Problem
The result should be the listing below restated word for word, with images left out.

Source data
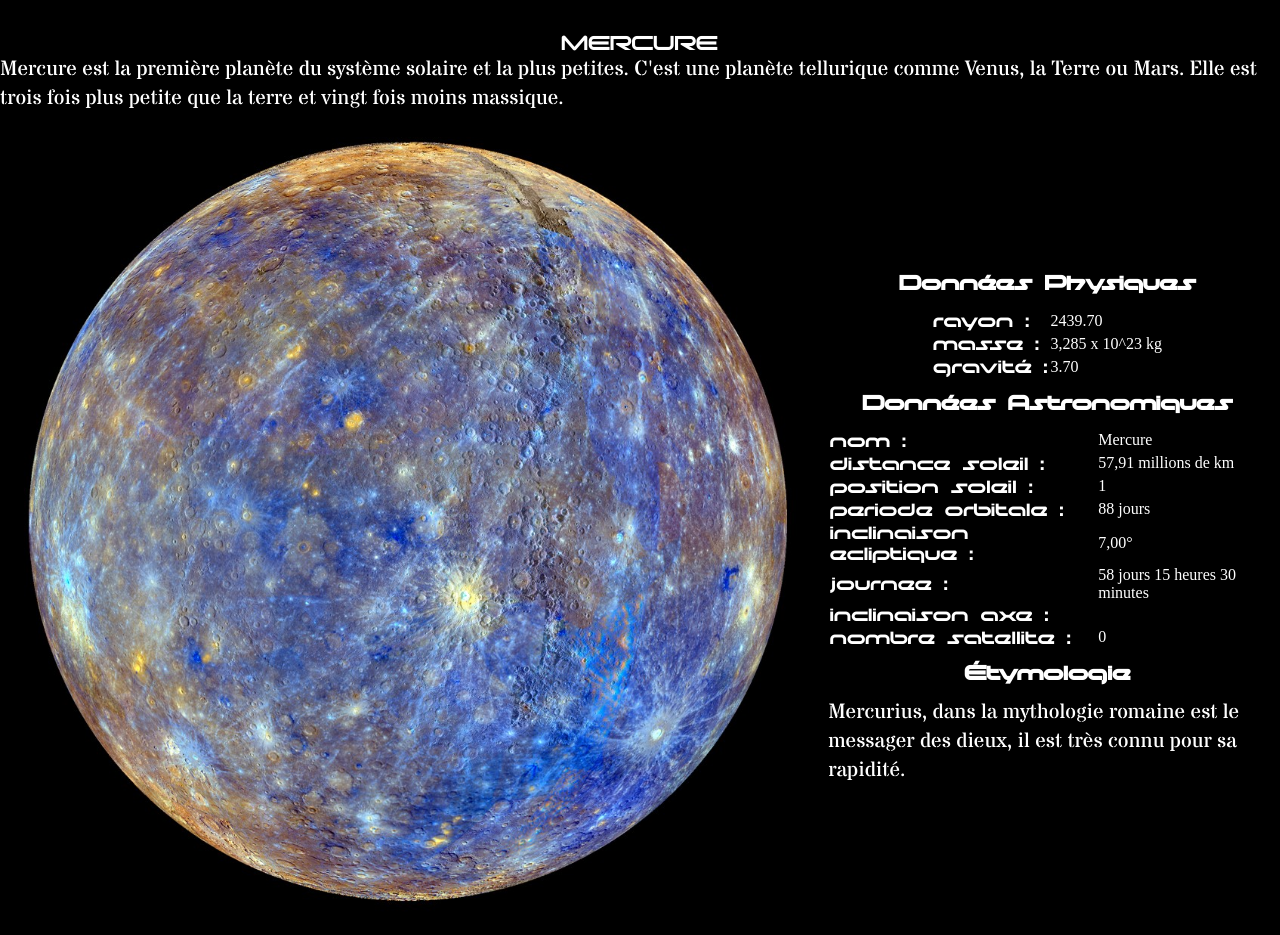
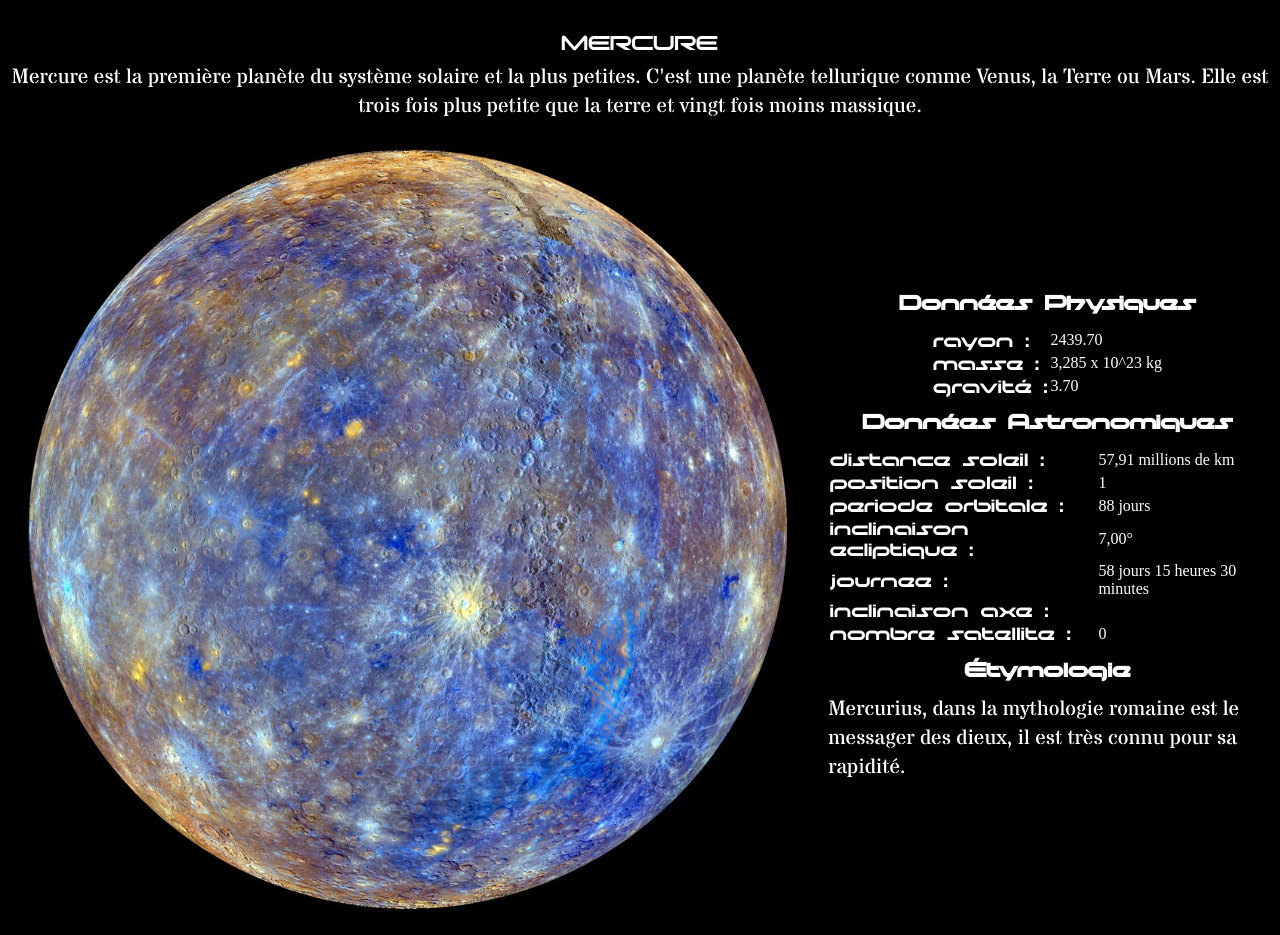
Before and after one commit to HerLudo/Space-Jam, a PHP site: page /planet.php?id_planet=mercure in a window 1280 px wide. Shown: the part 264-1199 px from the top of the page. Run offline with PHP 8.4, Linux system fonts and the light colour scheme; data comes from the database, SQL or seed files in the repository.

Commit message:
Update page planet

```diff
--- a/planet.php
+++ b/planet.php
@@ -12,7 +12,7 @@
 ?>
 
 <h2><?php if($_GET['id_planet']=='terre') echo'La '.$varPlanet; else echo$varPlanet;?></h2>
-<p><?= $planet[0]['description'];?></p>
+<p class="sous-titre"><?= $planet[0]['description'];?></p>
     <section class="generale">
 
         <div class="image">
@@ -25,7 +25,7 @@
             <table class="tableau">
                 <?php foreach($planet[0] as $key=>$value): ?>
                     <?php if($key=='rayon' || $key=='masse' || $key=='gravite'): ?>
-                     <tr><td class="titreColonneTableau"><?= ($key=='gravite') ? 'gravité' : $key; ?> :</td><td><?=$value?></td></tr>
+                     <tr><td class="titreColonneTableau"><?= ($key=='gravite') ? 'gravité' : $key; ?> :</td><td> <?=$value?></td></tr>
                     <?php endif;?>
                 <?php endforeach; ?>
             </table>
@@ -34,7 +34,7 @@
 
             <table class="tableau">
             <?php foreach($planet[0] as $key=>$value): ?>
-                    <?php if($key!='id_planet' && $key!='rayon' && $key!='masse' && $key!='gravite' && $key!='etymologie' && $key!='description'): ?>
+                    <?php if($key!='id_planet' && $key!='rayon' && $key!='masse' && $key!='gravite' && $key!='etymologie' && $key!='description' && $key!='nom'): ?>
                      <tr> <td class="titreColonneTableau"> <?= str_replace("_", " ", $key); ?> :</td> <td> <?= $value; ?></td> </tr>
                     <?php endif;?>
                 <?php endforeach; ?>
--- a/solar.css
+++ b/solar.css
@@ -196,6 +196,10 @@
 /* END SOLEIL */
 
 /* BEGIN PLANET */
+.sous-titre
+{
+    text-align: center;
+}
 .article_planet
 {
     width: 35%;
```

Response box
Before and after one commit to HerLudo/Space-Jam, a PHP site: page /planet.php?id_planet=mercure in a window 1280 px wide. Shown: the part 264-1199 px from the top of the page. Run offline with PHP 8.4, Linux system fonts and the light colour scheme; data comes from the database, SQL or seed files in the repository.

Commit message:
Update page planet

```diff
--- a/planet.php
+++ b/planet.php
@@ -12,7 +12,7 @@
 ?>
 
 <h2><?php if($_GET['id_planet']=='terre') echo'La '.$varPlanet; else echo$varPlanet;?></h2>
-<p><?= $planet[0]['description'];?></p>
+<p class="sous-titre"><?= $planet[0]['description'];?></p>
     <section class="generale">
 
         <div class="image">
@@ -25,7 +25,7 @@
             <table class="tableau">
                 <?php foreach($planet[0] as $key=>$value): ?>
                     <?php if($key=='rayon' || $key=='masse' || $key=='gravite'): ?>
-                     <tr><td class="titreColonneTableau"><?= ($key=='gravite') ? 'gravité' : $key; ?> :</td><td><?=$value?></td></tr>
+                     <tr><td class="titreColonneTableau"><?= ($key=='gravite') ? 'gravité' : $key; ?> :</td><td> <?=$value?></td></tr>
                     <?php endif;?>
                 <?php endforeach; ?>
             </table>
@@ -34,7 +34,7 @@
 
             <table class="tableau">
             <?php foreach($planet[0] as $key=>$value): ?>
-                    <?php if($key!='id_planet' && $key!='rayon' && $key!='masse' && $key!='gravite' && $key!='etymologie' && $key!='description'): ?>
+                    <?php if($key!='id_planet' && $key!='rayon' && $key!='masse' && $key!='gravite' && $key!='etymologie' && $key!='description' && $key!='nom'): ?>
                      <tr> <td class="titreColonneTableau"> <?= str_replace("_", " ", $key); ?> :</td> <td> <?= $value; ?></td> </tr>
                     <?php endif;?>
                 <?php endforeach; ?>
--- a/solar.css
+++ b/solar.css
@@ -196,6 +196,10 @@
 /* END SOLEIL */
 
 /* BEGIN PLANET */
+.sous-titre
+{
+    text-align: center;
+}
 .article_planet
 {
     width: 35%;
```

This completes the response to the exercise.